* _The task_: For each line in the data below that holds "with", return a copy.

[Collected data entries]
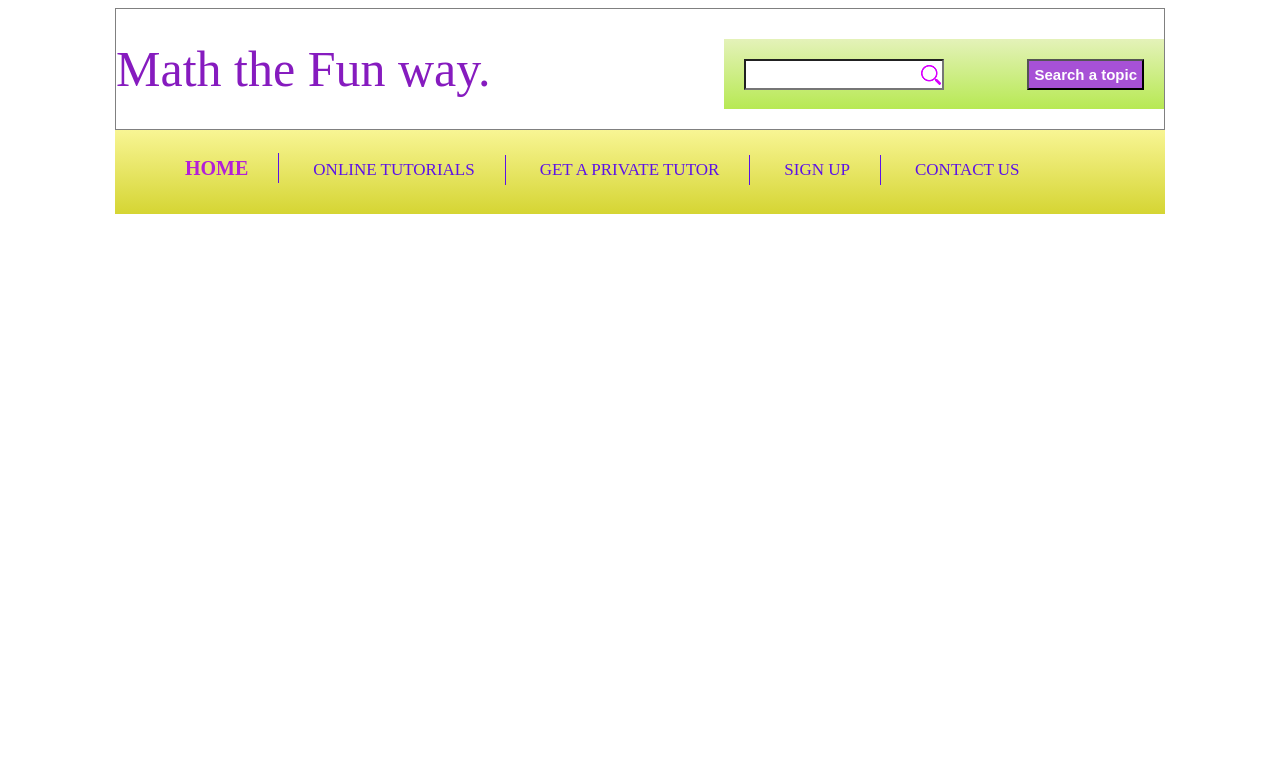
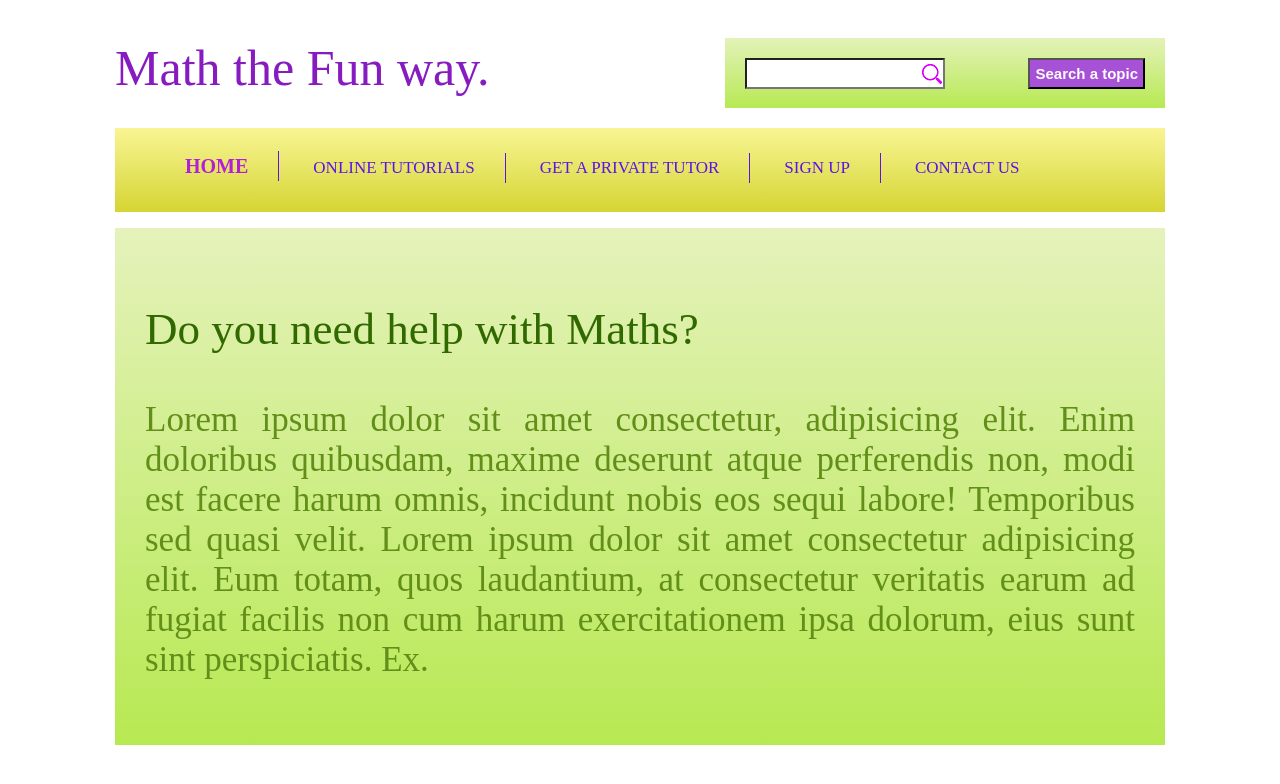
Before and after one commit to AhmedKhanMd/Math-Website-Landing-Page, a plain HTML site: page index.html in a window 1280 px wide. Drawn offline with Linux system fonts and the light colour scheme.

Commit message:
Added Content

```diff
--- a/index.html
+++ b/index.html
@@ -58,6 +58,16 @@
 
             </div>
 
+            <div id = "introduction">
+
+                <h3> Do you need help with Maths? </h3>
+
+                <p> Lorem ipsum dolor sit amet consectetur, adipisicing elit. Enim doloribus quibusdam, maxime deserunt atque perferendis non, modi est facere harum omnis, incidunt nobis eos sequi labore! Temporibus sed quasi velit.
+                    Lorem ipsum dolor sit amet consectetur adipisicing elit. Eum totam, quos laudantium, at consectetur veritatis earum ad fugiat facilis non cum harum exercitationem ipsa dolorum, eius sunt sint perspiciatis. Ex.
+                </p>
+
+            </div>
+
         </div>
 
     </body>
--- a/styles.css
+++ b/styles.css
@@ -1,13 +1,10 @@
 #container {
     width: 1050px;
-    /* height: 500px;
-    border: 1px solid black; */
     margin: 0 auto;
 }
 
 #header {
     height: 100px;
-    border: 1px solid grey;
     padding: 10px 0;
 }
 
@@ -94,4 +91,20 @@ h1 a {
     color: #B31FD8;
 }
 
-#menu > ul > li
+#introduction {
+    background: linear-gradient(#E5F2BB,#B7E952);
+    padding: 30px;
+    margin: 16px 0;
+}
+
+#introduction h3{
+    color: #316901;
+    font-size: 45px;
+    font-weight: normal;
+}
+
+#introduction p{
+    font-size: 35px;
+    color: #628f19;
+    text-align: justify;
+}
```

* _Written answer_:
Before and after one commit to AhmedKhanMd/Math-Website-Landing-Page, a plain HTML site: page index.html in a window 1280 px wide. Drawn offline with Linux system fonts and the light colour scheme.
+                <h3> Do you need help with Maths? </h3>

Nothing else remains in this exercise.